@Jia Ping, Pedada (Delta Commercial Centre)
I do not really like it done this way as the flavour of the gravy would not have gone into the noodles yet.
Some may fry the noodles and once the gravy is done, they will throw the noodles in to soak up the gravy…and then the dish is served.
@ Xin Xin, Rejang Park
For one thing, it is often not advisable to tapao or buy the noodles home as by the time you get to eat them, they would have gone all soft and soggy after having soaked in all that sauce. However, I do know of a few places where the noodles actually taste nicer when you buy them home, compared to eating them there on the spot.
Of course if you’re willing to burn a hole in your pocket, you can go for the noodles fried in the same manner but with the giant freshwater prawns (udang galah). The last time I heard, they were RM20.00 a plate at one very popular eatery here…or at a slightly lower price at this small town – Jakar, around an hour’s drive from Sibu.

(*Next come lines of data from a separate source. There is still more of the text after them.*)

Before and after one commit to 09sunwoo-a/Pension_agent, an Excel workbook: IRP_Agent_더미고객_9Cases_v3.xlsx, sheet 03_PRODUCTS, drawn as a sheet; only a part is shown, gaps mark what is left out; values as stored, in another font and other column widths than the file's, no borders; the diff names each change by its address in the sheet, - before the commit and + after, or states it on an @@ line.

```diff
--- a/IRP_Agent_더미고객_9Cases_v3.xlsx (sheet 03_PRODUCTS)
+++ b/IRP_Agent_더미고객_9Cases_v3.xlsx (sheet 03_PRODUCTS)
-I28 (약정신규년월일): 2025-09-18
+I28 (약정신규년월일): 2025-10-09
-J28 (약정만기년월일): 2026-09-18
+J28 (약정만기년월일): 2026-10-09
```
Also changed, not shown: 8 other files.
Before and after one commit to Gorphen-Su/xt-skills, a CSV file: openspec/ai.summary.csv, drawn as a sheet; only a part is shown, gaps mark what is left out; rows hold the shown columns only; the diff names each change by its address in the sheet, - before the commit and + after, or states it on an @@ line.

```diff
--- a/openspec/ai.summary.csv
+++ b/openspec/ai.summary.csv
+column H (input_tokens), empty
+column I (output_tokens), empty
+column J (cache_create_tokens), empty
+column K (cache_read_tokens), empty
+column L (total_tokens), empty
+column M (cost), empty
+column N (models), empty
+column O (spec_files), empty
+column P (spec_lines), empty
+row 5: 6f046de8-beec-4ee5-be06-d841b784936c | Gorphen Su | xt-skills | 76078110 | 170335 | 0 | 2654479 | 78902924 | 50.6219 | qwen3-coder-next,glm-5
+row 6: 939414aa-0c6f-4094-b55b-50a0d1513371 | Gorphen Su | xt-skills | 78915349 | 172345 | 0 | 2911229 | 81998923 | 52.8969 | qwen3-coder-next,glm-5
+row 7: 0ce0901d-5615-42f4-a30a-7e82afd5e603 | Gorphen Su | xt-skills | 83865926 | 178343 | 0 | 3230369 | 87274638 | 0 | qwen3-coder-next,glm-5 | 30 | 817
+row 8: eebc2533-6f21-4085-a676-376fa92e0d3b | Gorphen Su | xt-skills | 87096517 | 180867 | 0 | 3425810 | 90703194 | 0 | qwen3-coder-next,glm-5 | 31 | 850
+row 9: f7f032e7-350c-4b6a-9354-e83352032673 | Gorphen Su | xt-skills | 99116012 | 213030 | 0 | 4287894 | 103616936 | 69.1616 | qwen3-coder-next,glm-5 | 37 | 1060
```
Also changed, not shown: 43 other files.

I do not think this Sibu specialty is available in West Malaysia. Over there, I know they have the very pale-looking Cantonese-style fried noodles where they deep-fry the noodles till hard and crispy and then they cook the gravy using meat and seafood and egg but no soy sauce – that’s why it is not dark-coloured like what we have here, and then they pour that over the noodles. The Hokkien fried noodles there are cooked with a different variety of noodles – huge strands fried with dark soy sauce and garlic. I do not quite care for these on both counts – taste and appearance.
Well, if you are worried about the boric acid content, you can opt to have kway teow…
@ Esan, Rejang Park
…or mihun fried in the similar way – Foochow style. They’re nice too…but personally, I prefer the noodles…